───── Entries supplied ─────

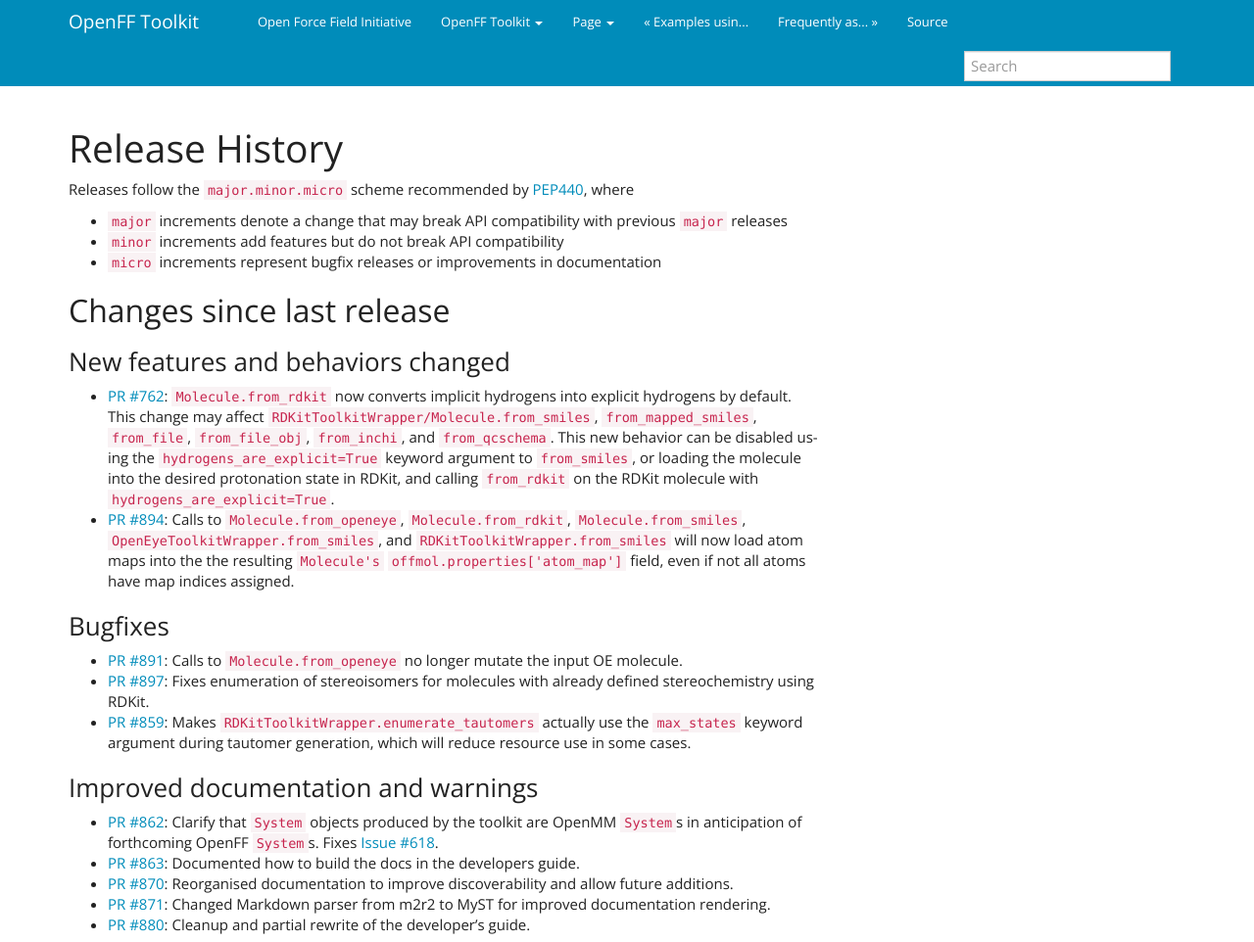
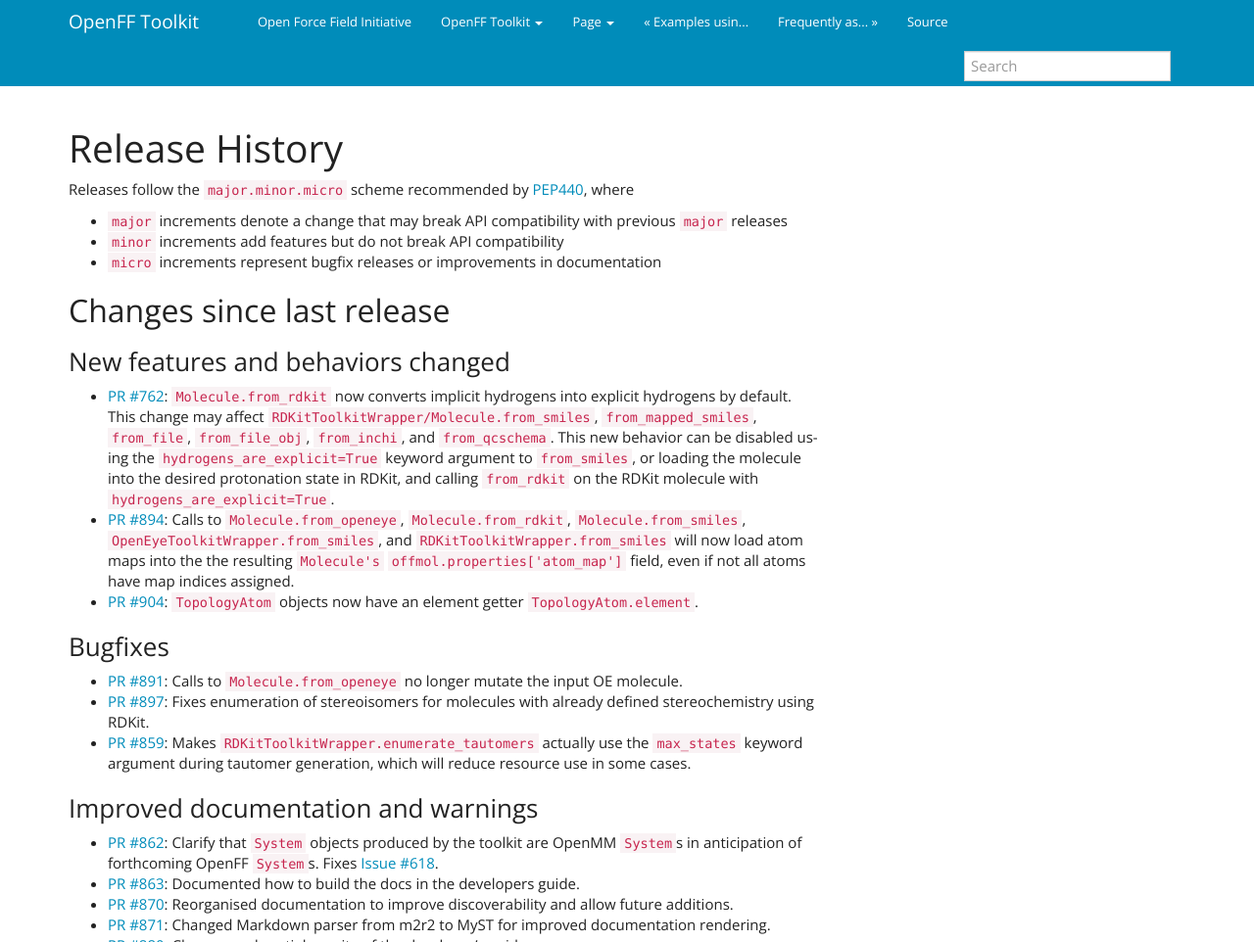
Before and after one commit to openforcefield/openff-toolkit, a Sphinx documentation site: the page built from docs/releasehistory.md, in a window 1280 px wide, cut to the strip 0-962 px from the top of the page. Shown: the whole strip at 98% size. Built offline with Sphinx 7.4.7, drawn with Linux system fonts in a browser that asks for light colours.

Commit message:
Update release history

```diff
--- a/docs/releasehistory.md
+++ b/docs/releasehistory.md
@@ -22,6 +22,8 @@ Releases follow the `major.minor.micro` scheme recommended by [PEP440](https://w
   `Molecule.from_rdkit`, `Molecule.from_smiles`, `OpenEyeToolkitWrapper.from_smiles`, and
   `RDKitToolkitWrapper.from_smiles` will now load atom maps into the the resulting
   `Molecule's` `offmol.properties['atom_map']` field, even if not all atoms have map indices assigned.
+- [PR #904](https://github.com/openforcefield/openforcefield/pull/904): `TopologyAtom` objects now have
+  an element getter `TopologyAtom.element`.
 
 ### Bugfixes
 
```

─────

- _Instructions for the task_
For each line in the data that holds the word "docs", copy the line.

- _Answer section_
Before and after one commit to openforcefield/openff-toolkit, a Sphinx documentation site: the page built from docs/releasehistory.md, in a window 1280 px wide, cut to the strip 0-962 px from the top of the page. Shown: the whole strip at 98% size. Built offline with Sphinx 7.4.7, drawn with Linux system fonts in a browser that asks for light colours.
--- a/docs/releasehistory.md
+++ b/docs/releasehistory.md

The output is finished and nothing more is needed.